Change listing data
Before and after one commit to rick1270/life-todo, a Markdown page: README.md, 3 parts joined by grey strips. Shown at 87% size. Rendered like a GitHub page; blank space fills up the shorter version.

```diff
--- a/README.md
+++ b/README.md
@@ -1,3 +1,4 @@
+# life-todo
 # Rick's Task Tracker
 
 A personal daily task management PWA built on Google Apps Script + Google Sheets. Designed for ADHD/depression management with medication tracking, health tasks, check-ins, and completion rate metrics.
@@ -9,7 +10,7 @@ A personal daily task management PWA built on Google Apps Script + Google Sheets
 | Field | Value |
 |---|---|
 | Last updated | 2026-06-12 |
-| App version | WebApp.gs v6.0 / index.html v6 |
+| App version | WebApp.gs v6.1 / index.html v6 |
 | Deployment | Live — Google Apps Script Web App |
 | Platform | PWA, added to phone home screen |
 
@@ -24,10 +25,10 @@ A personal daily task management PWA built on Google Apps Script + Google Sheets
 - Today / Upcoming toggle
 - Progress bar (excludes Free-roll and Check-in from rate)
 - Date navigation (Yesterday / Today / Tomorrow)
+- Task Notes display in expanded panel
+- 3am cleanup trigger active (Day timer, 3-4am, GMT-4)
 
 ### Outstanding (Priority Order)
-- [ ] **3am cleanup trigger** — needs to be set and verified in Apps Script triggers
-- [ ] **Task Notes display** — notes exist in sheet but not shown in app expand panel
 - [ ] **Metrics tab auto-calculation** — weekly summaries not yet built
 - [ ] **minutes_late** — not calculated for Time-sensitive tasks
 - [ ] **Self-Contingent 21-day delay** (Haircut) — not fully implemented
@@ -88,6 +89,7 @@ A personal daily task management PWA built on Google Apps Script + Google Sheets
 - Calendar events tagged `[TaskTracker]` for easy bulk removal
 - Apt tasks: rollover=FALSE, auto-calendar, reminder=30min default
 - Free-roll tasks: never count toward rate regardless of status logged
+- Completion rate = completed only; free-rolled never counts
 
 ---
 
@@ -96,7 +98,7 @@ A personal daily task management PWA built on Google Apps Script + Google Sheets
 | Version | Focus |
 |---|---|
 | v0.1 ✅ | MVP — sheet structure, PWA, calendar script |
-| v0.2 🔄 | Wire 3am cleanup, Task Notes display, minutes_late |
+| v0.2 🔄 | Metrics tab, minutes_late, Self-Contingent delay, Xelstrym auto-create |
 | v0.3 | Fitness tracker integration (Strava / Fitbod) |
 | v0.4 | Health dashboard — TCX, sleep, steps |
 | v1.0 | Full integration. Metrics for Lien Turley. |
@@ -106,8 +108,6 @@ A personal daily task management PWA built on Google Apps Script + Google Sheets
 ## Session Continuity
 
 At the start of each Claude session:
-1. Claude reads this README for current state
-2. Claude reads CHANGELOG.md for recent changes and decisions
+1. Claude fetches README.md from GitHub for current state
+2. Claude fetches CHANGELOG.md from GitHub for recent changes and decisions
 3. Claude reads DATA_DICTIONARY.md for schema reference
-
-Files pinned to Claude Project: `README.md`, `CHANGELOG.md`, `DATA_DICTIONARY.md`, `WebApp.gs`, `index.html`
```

What you should do »
The answer must consist of every line from the records above that holds "Google".

Your response »
 A personal daily task management PWA built on Google Apps Script + Google Sheets. Designed for ADHD/depression management with medication tracking, health tasks, check-ins, and completion rate metrics.
@@ -9,7 +10,7 @@ A personal daily task management PWA built on Google Apps Script + Google Sheets
 | Deployment | Live — Google Apps Script Web App |
@@ -24,10 +25,10 @@ A personal daily task management PWA built on Google Apps Script + Google Sheets
@@ -88,6 +89,7 @@ A personal daily task management PWA built on Google Apps Script + Google Sheets
@@ -96,7 +98,7 @@ A personal daily task management PWA built on Google Apps Script + Google Sheets
@@ -106,8 +108,6 @@ A personal daily task management PWA built on Google Apps Script + Google Sheets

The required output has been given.